When someone is pregnant, they have every reason to expect labor and delivery to end with a baby and mother recovering from routine health issues related to childbirth. Unfortunately, the quality of maternal care in the U.S. is not as high as many may expect.

States have dramatically different maternal mortality rates and that is an important consideration in the Kansas City area. Families in Kansas or Missouri may have a completely different experience depending on where they give birth.

Kansas mothers may be safer

According to the latest statistics, there are 17.7 deaths per 100,000 live births in Kansas. This rate is down from 19.6 deaths in 2016. One reason cited as a strength for the state is a high percentage of prenatal care before the third trimester. Doctors can watch trends throughout the pregnancy to determine problems and act accordingly.

Conversely, in Missouri there are 32.6 deaths per 100,000 live births. This rate increased from 28.5 deaths in 2016. That makes Missouri a top 10 state for maternal mortality.

A proposal to curb maternal mortality failed

Last year, a Missouri legislator proposed a bill that would have established a 14-member committee including maternal health specialists who would review maternal deaths annually, identify the causes and work with the state legislature to recommend improvements.

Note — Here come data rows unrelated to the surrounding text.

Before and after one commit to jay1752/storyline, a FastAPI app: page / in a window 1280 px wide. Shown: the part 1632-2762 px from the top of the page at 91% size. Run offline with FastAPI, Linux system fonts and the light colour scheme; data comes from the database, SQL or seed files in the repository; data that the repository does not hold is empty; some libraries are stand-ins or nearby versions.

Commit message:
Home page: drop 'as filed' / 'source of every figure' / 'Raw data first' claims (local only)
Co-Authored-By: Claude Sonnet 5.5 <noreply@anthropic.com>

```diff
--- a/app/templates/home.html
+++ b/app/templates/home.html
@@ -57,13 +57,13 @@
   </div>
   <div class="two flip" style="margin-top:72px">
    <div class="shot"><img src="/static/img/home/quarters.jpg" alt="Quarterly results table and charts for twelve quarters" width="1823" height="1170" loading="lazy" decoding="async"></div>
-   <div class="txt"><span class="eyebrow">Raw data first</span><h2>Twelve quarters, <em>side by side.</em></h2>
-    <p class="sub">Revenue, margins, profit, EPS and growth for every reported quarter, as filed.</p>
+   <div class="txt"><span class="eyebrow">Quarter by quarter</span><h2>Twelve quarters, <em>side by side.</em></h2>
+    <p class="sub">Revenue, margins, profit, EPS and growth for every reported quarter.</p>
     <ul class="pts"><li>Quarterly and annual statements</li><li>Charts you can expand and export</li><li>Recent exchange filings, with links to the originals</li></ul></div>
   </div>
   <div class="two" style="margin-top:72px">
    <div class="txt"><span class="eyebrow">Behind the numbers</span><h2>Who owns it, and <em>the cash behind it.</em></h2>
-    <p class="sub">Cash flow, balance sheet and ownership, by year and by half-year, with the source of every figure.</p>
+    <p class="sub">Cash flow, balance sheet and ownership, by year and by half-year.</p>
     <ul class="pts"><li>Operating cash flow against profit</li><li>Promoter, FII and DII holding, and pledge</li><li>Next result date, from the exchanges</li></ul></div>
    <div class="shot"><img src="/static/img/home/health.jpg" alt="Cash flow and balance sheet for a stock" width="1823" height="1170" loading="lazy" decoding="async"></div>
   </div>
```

Missouri already has a Pregnancy Associated Mortality Review Board but this bill would have gone further. Unfortunately, it didn’t make it past the House.

Why review may be necessary

However, extensive review may be the key to lowering maternal mortality rates. National Public Radio and ProPublica spent a year investigating U.S. maternal mortality rates and held up California as an example for other states to follow.

The California Maternal Quality Care Collaborative was established in 2006 after childbirth-related deaths doubled, helped the state reduce maternal mortality. The collaborative helped medical professionals identify key trends among fatalities and focus on prevention tactics with future patients. California now has one of the lowest maternal mortality rates in the country.

Establishing a similar review process in Missouri could help families hold doctors accountable for malpractice if improper care caused a fatality or near-fatality. Missouri families deserve a safe birth experience. If something terrible happens, they deserve to know why the unthinkable occurred and act if necessary.